illuminated and inclusive New Age of Athletics. Dance is
exhilarating, of course, and requires stamina and training
whether performed as ballet or tap or tango. Ceremonial or
celebratory, dance is many things. Sport is not one of them.

Television, always lurking when society decides to lower the bar
onto its own head, further blurs the definition of sport in one
portentous, slow-motion commercial that asks, in essence, "Are
you an athlete if you sit around watching portentous, slow-motion
TV commercials?" Its implied answer is a heartfelt yes, thereby
making us feel pretty darn good about our fat, lazy, unathletic
selves.

But if everything is a sport, then nothing is a sport; if
everyone is an athlete, no one is an athlete. How then do we
separate sport from shinola--to say nothing of recreation,
entertainment, divertissement, pastime, game or vernal frolic?
Ask yourself these simple questions:

Is it run by Mr. Vince McMahon? Then it's not a sport.

Is it only good when set to music (or is music required during
the performance)? If so, not a sport. Sadly, though it eliminates
such things as halfpipe snowboarding, extreme Rollerblading and
those ersatz "fitness" championships, this also spells the end of
figure skating and rhythmic gymnastics. My apologies to Dick
Button, but you folks would have been bounced for the sequined
outfits anyhow.

As a corollary to the above, is the enterprise in question
comprehensible only in slow motion and when edited to the guitar
break from Purple Haze? Then it's not a sport, it's freestyle
wakeboarding.

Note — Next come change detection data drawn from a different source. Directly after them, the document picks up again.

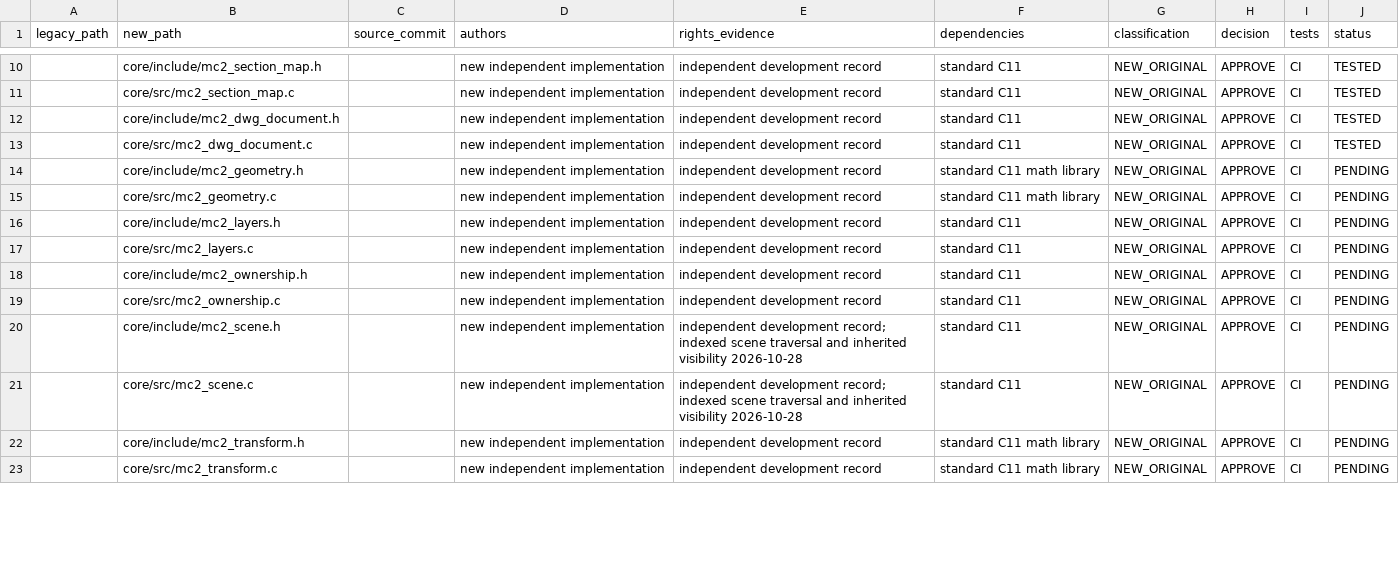
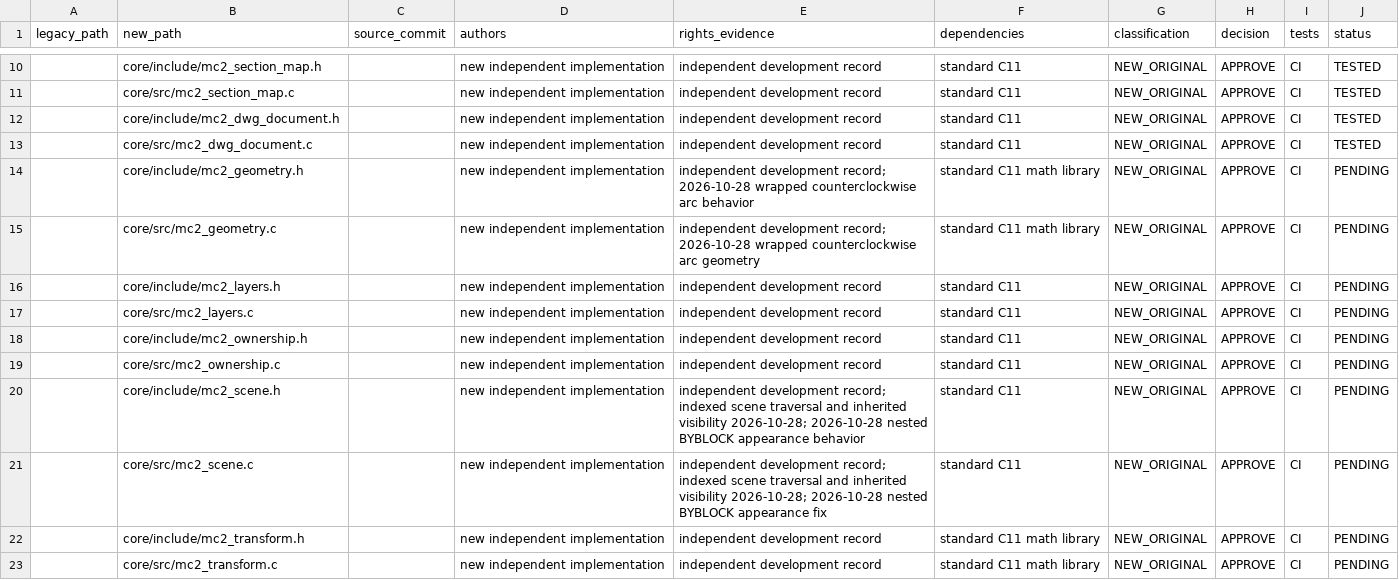
Before and after one commit to santiye2019-lab/MusaCAD, a CSV file: MusaCAD2/migration/TRANSFER_LEDGER.csv, drawn as a sheet; only a part is shown, gaps mark what is left out; the diff covers the shown part only.

Commit message:
docs(musacad2): record independently authored geometry, appearance and indexed-transform changes

```diff
--- a/MusaCAD2/migration/TRANSFER_LEDGER.csv
+++ b/MusaCAD2/migration/TRANSFER_LEDGER.csv
@@ -13,4 +13,4 @@ legacy_path,new_path,source_commit,authors,rights_evidence,dependencies,classifi
 ,core/src/mc2_dwg_document.c,,new independent implementation,independent development record,standard C11,NEW_ORIGINAL,APPROVE,CI,TESTED
-,core/include/mc2_geometry.h,,new independent implementation,independent development record,standard C11 math library,NEW_ORIGINAL,APPROVE,CI,PENDING
-,core/src/mc2_geometry.c,,new independent implementation,independent development record,standard C11 math library,NEW_ORIGINAL,APPROVE,CI,PENDING
+,core/include/mc2_geometry.h,,new independent implementation,independent development record; 2026-10-28 wrapped counterclockwise arc behavior,standard C11 math library,NEW_ORIGINAL,APPROVE,CI,PENDING
+,core/src/mc2_geometry.c,,new independent implementation,independent development record; 2026-10-28 wrapped counterclockwise arc geometry,standard C11 math library,NEW_ORIGINAL,APPROVE,CI,PENDING
 ,core/include/mc2_layers.h,,new independent implementation,independent development record,standard C11,NEW_ORIGINAL,APPROVE,CI,PENDING
@@ -19,4 +19,4 @@ legacy_path,new_path,source_commit,authors,rights_evidence,dependencies,classifi
 ,core/src/mc2_ownership.c,,new independent implementation,independent development record,standard C11,NEW_ORIGINAL,APPROVE,CI,PENDING
-,core/include/mc2_scene.h,,new independent implementation,independent development record; indexed scene traversal and inherited visibility 2026-10-28,standard C11,NEW_ORIGINAL,APPROVE,CI,PENDING
-,core/src/mc2_scene.c,,new independent implementation,independent development record; indexed scene traversal and inherited visibility 2026-10-28,standard C11,NEW_ORIGINAL,APPROVE,CI,PENDING
+,core/include/mc2_scene.h,,new independent implementation,independent development record; indexed scene traversal and inherited visibility 2026-10-28; 2026-10-28 nested BYBLOCK appearance behavior,standard C11,NEW_ORIGINAL,APPROVE,CI,PENDING
+,core/src/mc2_scene.c,,new independent implementation,independent development record; indexed scene traversal and inherited visibility 2026-10-28; 2026-10-28 nested BYBLOCK appearance fix,standard C11,NEW_ORIGINAL,APPROVE,CI,PENDING
 ,core/include/mc2_transform.h,,new independent implementation,independent development record,standard C11 math library,NEW_ORIGINAL,APPROVE,CI,PENDING
```
Also changed, not shown: 4 edited cells elsewhere in this file.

Is there a vehicle involved? Do participants ride in, on or
behind something? Say goodbye to hill climbs, tractor pulls,
NASCAR, the Iditarod, chuck-wagon stampedes and the Senior PGA.
We'll lose the Tour de France but also the John Tesh elevator
symphony that accompanies the coverage. Call it a wash.

Does gravity do all the work? Bobsled, luge, etc.--out. Does the
horse do all the work? Rodeo, dressage and horse racing--nay.

Can you do it in street clothes? If you can wear the uniform out
to dinner, forget it. Goodbye bowling, goodbye golf.

Are you constantly being encouraged to smoke and drink while
playing? See previous.

Do you need special high-tech shoes? Sport. Special
patent-leather shoes? Nope.

How bad are the participants' haircuts? Hair bad enough to put
out an opponent's eye means gen-u-ine sport. (If the players wear
protective headgear, try this: How bad are the fans' haircuts?)

Does it require players to utter the word "shuttlecock?" Nah.

Is there a cult to the unnecessarily expensive equipment? Skiing,
fly-fishing and the America's Cup are about catalog shopping, not
sport.

Is there a separate "celebrity tour"? Is Joe Pesci on it? This is
the opposite of sport.

Can you be hurt? Sport. Can you be killed? Sport. Can you be left
feeling better about yourself and the life choices you've made?
Oprah.

Does it involve a Frisbee, a Hacky Sack or a gun? Be serious.

Finally, can you make millions of dollars when you turn pro? If
yes, then it is no longer a sport, it is televised entertainment.

Taken all in all, each question asked and answered leaves us at
last with but one true thing: Nude outdoor foxy boxing. Which is
as it should be.

COLOR ILLUSTRATION: DAN PICASSO